** Opening TASK INPUTS block **

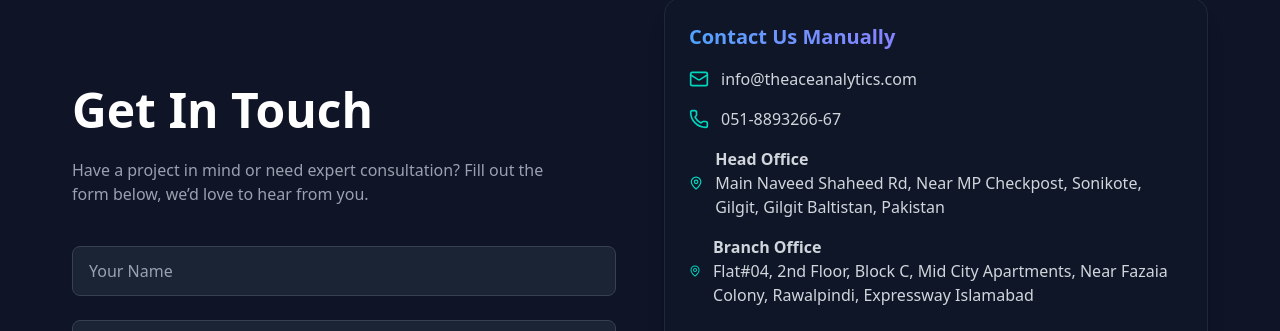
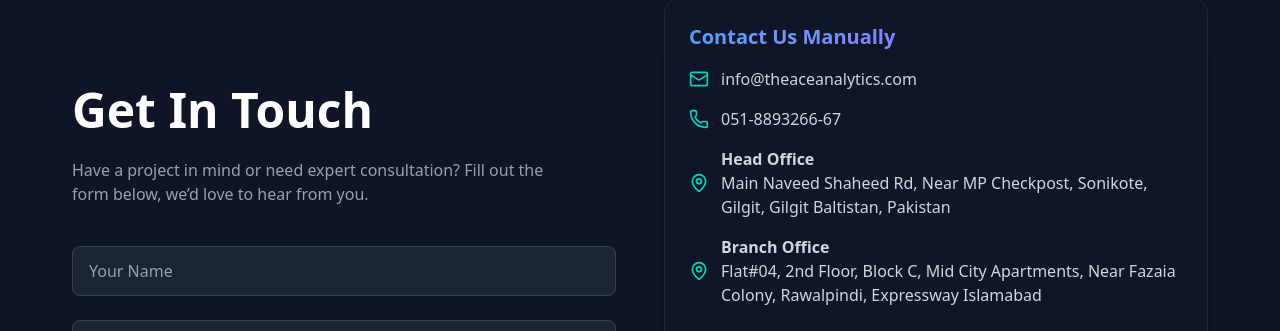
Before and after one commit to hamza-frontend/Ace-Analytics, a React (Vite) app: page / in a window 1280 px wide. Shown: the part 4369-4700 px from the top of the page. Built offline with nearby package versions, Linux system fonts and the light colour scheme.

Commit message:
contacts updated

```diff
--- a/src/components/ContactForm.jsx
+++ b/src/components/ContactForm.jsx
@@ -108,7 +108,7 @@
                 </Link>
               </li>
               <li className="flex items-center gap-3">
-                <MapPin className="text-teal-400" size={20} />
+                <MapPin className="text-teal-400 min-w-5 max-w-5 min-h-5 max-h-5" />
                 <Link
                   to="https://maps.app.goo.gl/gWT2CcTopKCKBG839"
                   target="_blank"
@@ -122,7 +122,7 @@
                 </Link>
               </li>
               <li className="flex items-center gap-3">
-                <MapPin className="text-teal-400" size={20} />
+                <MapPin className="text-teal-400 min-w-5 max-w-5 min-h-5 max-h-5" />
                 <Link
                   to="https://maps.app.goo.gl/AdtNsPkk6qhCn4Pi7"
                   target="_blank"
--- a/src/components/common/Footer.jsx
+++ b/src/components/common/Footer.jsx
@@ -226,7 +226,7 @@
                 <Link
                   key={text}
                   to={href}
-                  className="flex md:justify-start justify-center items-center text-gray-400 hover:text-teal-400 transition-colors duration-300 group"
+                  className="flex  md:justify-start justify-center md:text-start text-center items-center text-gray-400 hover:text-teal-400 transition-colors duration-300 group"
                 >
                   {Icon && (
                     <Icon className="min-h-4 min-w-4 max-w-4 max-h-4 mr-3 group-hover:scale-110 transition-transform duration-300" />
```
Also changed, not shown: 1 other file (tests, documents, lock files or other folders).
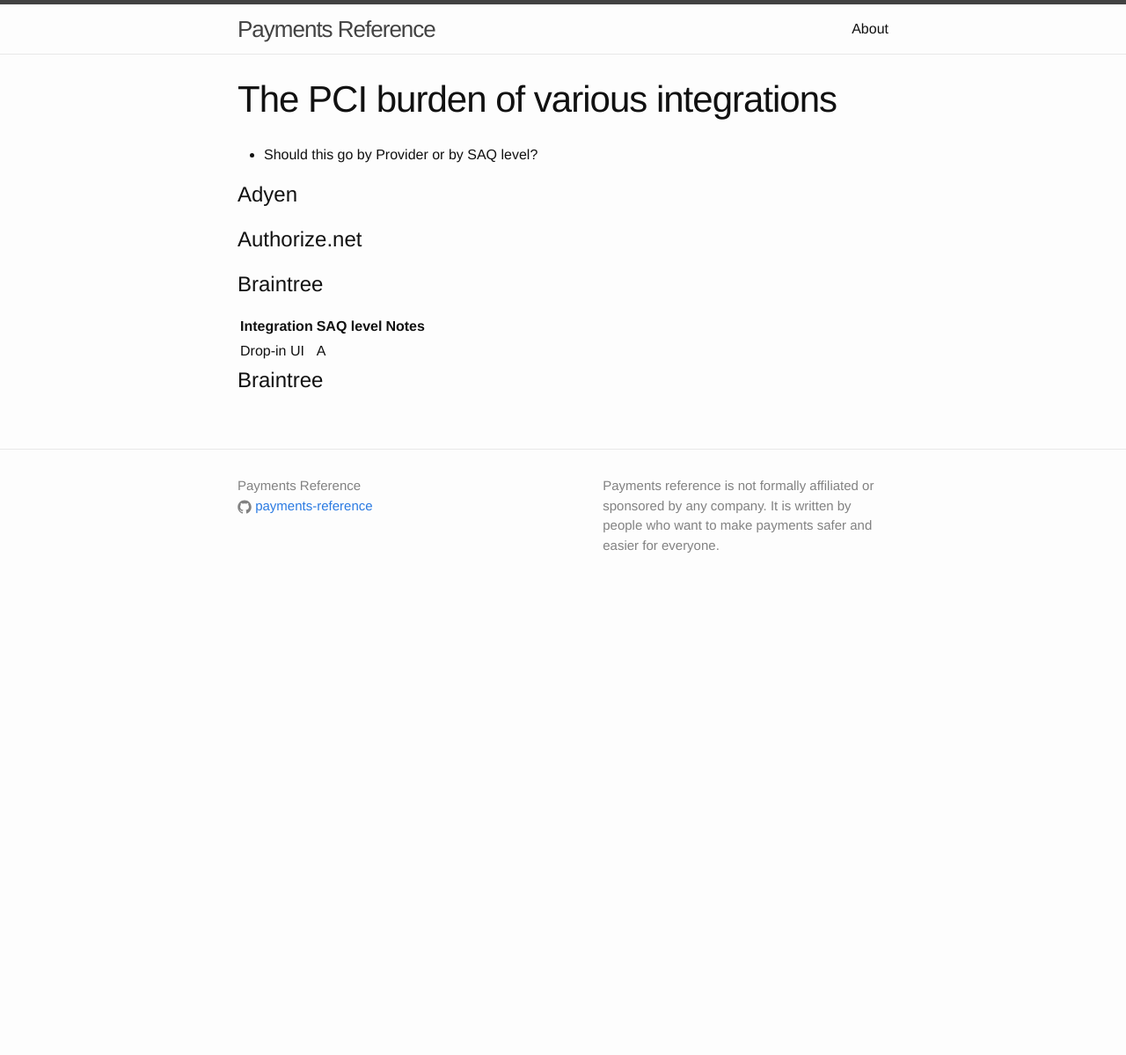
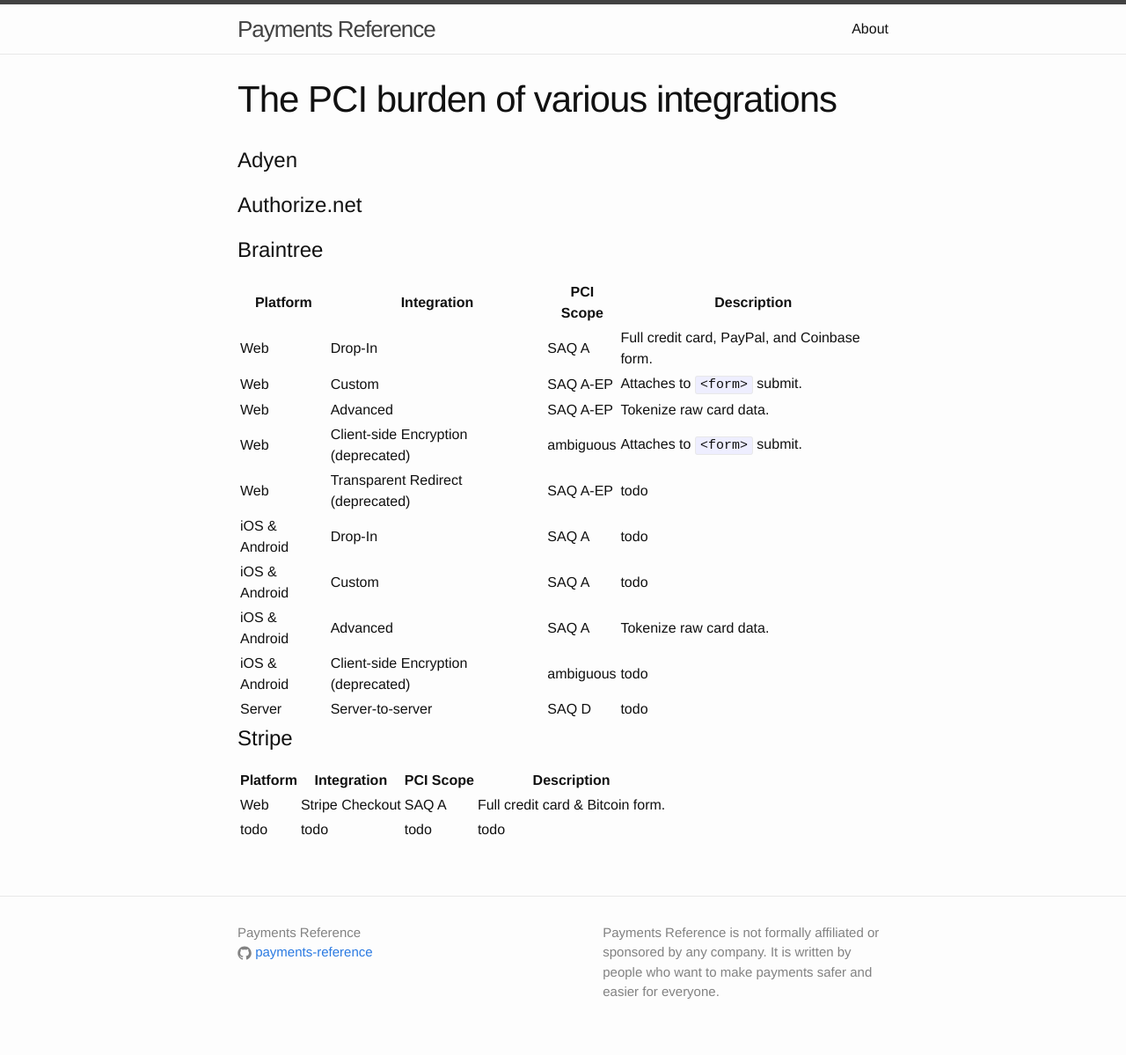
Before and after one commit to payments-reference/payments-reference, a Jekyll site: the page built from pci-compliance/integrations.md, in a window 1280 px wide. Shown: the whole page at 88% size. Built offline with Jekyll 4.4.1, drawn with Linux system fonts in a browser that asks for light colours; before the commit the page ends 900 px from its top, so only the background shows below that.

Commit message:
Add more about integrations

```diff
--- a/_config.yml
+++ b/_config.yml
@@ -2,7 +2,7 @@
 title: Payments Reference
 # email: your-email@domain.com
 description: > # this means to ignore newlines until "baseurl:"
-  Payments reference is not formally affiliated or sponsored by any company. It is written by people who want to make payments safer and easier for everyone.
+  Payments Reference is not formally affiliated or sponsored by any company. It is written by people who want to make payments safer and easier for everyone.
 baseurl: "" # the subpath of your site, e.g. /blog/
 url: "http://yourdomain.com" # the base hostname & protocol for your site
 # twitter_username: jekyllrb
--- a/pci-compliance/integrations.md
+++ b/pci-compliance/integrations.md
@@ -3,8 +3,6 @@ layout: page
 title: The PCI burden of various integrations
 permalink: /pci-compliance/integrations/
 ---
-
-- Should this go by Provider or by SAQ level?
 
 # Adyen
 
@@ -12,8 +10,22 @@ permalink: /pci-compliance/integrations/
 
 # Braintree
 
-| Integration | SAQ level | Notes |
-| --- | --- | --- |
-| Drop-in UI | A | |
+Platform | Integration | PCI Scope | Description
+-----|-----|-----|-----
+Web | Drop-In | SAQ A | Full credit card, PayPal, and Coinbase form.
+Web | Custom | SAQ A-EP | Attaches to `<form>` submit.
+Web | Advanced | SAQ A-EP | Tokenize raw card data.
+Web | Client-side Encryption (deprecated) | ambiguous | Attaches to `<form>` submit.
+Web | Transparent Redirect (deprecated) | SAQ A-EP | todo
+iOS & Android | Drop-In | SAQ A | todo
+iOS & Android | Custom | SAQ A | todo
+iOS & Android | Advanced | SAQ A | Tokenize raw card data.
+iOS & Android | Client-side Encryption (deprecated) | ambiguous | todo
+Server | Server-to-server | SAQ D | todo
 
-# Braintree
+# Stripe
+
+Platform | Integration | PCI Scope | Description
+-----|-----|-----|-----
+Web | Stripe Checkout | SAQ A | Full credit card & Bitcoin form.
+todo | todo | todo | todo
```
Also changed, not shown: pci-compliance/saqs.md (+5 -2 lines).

** Closing TASK INPUTS block **

» **DIRECTIONS FOR THIS TASK**
Each entry above needs to be restated without a single word changed; skip the images.

» **RESULT FOR THIS EXERCISE**
Before and after one commit to hamza-frontend/Ace-Analytics, a React (Vite) app: page / in a window 1280 px wide. Shown: the part 4369-4700 px from the top of the page. Built offline with nearby package versions, Linux system fonts and the light colour scheme.

Commit message:
contacts updated

```diff
--- a/src/components/ContactForm.jsx
+++ b/src/components/ContactForm.jsx
@@ -108,7 +108,7 @@
                 </Link>
               </li>
               <li className="flex items-center gap-3">
-                <MapPin className="text-teal-400" size={20} />
+                <MapPin className="text-teal-400 min-w-5 max-w-5 min-h-5 max-h-5" />
                 <Link
                   to="https://maps.app.goo.gl/gWT2CcTopKCKBG839"
                   target="_blank"
@@ -122,7 +122,7 @@
                 </Link>
               </li>
               <li className="flex items-center gap-3">
-                <MapPin className="text-teal-400" size={20} />
+                <MapPin className="text-teal-400 min-w-5 max-w-5 min-h-5 max-h-5" />
                 <Link
                   to="https://maps.app.goo.gl/AdtNsPkk6qhCn4Pi7"
                   target="_blank"
--- a/src/components/common/Footer.jsx
+++ b/src/components/common/Footer.jsx
@@ -226,7 +226,7 @@
                 <Link
                   key={text}
                   to={href}
-                  className="flex md:justify-start justify-center items-center text-gray-400 hover:text-teal-400 transition-colors duration-300 group"
+                  className="flex  md:justify-start justify-center md:text-start text-center items-center text-gray-400 hover:text-teal-400 transition-colors duration-300 group"
                 >
                   {Icon && (
                     <Icon className="min-h-4 min-w-4 max-w-4 max-h-4 mr-3 group-hover:scale-110 transition-transform duration-300" />
```
Also changed, not shown: 1 other file (tests, documents, lock files or other folders).
Before and after one commit to payments-reference/payments-reference, a Jekyll site: the page built from pci-compliance/integrations.md, in a window 1280 px wide. Shown: the whole page at 88% size. Built offline with Jekyll 4.4.1, drawn with Linux system fonts in a browser that asks for light colours; before the commit the page ends 900 px from its top, so only the background shows below that.

Commit message:
Add more about integrations

```diff
--- a/_config.yml
+++ b/_config.yml
@@ -2,7 +2,7 @@
 title: Payments Reference
 # email: your-email@domain.com
 description: > # this means to ignore newlines until "baseurl:"
-  Payments reference is not formally affiliated or sponsored by any company. It is written by people who want to make payments safer and easier for everyone.
+  Payments Reference is not formally affiliated or sponsored by any company. It is written by people who want to make payments safer and easier for everyone.
 baseurl: "" # the subpath of your site, e.g. /blog/
 url: "http://yourdomain.com" # the base hostname & protocol for your site
 # twitter_username: jekyllrb
--- a/pci-compliance/integrations.md
+++ b/pci-compliance/integrations.md
@@ -3,8 +3,6 @@ layout: page
 title: The PCI burden of various integrations
 permalink: /pci-compliance/integrations/
 ---
-
-- Should this go by Provider or by SAQ level?
 
 # Adyen
 
@@ -12,8 +10,22 @@ permalink: /pci-compliance/integrations/
 
 # Braintree
 
-| Integration | SAQ level | Notes |
-| --- | --- | --- |
-| Drop-in UI | A | |
+Platform | Integration | PCI Scope | Description
+-----|-----|-----|-----
+Web | Drop-In | SAQ A | Full credit card, PayPal, and Coinbase form.
+Web | Custom | SAQ A-EP | Attaches to `<form>` submit.
+Web | Advanced | SAQ A-EP | Tokenize raw card data.
+Web | Client-side Encryption (deprecated) | ambiguous | Attaches to `<form>` submit.
+Web | Transparent Redirect (deprecated) | SAQ A-EP | todo
+iOS & Android | Drop-In | SAQ A | todo
+iOS & Android | Custom | SAQ A | todo
+iOS & Android | Advanced | SAQ A | Tokenize raw card data.
+iOS & Android | Client-side Encryption (deprecated) | ambiguous | todo
+Server | Server-to-server | SAQ D | todo
 
-# Braintree
+# Stripe
+
+Platform | Integration | PCI Scope | Description
+-----|-----|-----|-----
+Web | Stripe Checkout | SAQ A | Full credit card & Bitcoin form.
+todo | todo | todo | todo
```
Also changed, not shown: pci-compliance/saqs.md (+5 -2 lines).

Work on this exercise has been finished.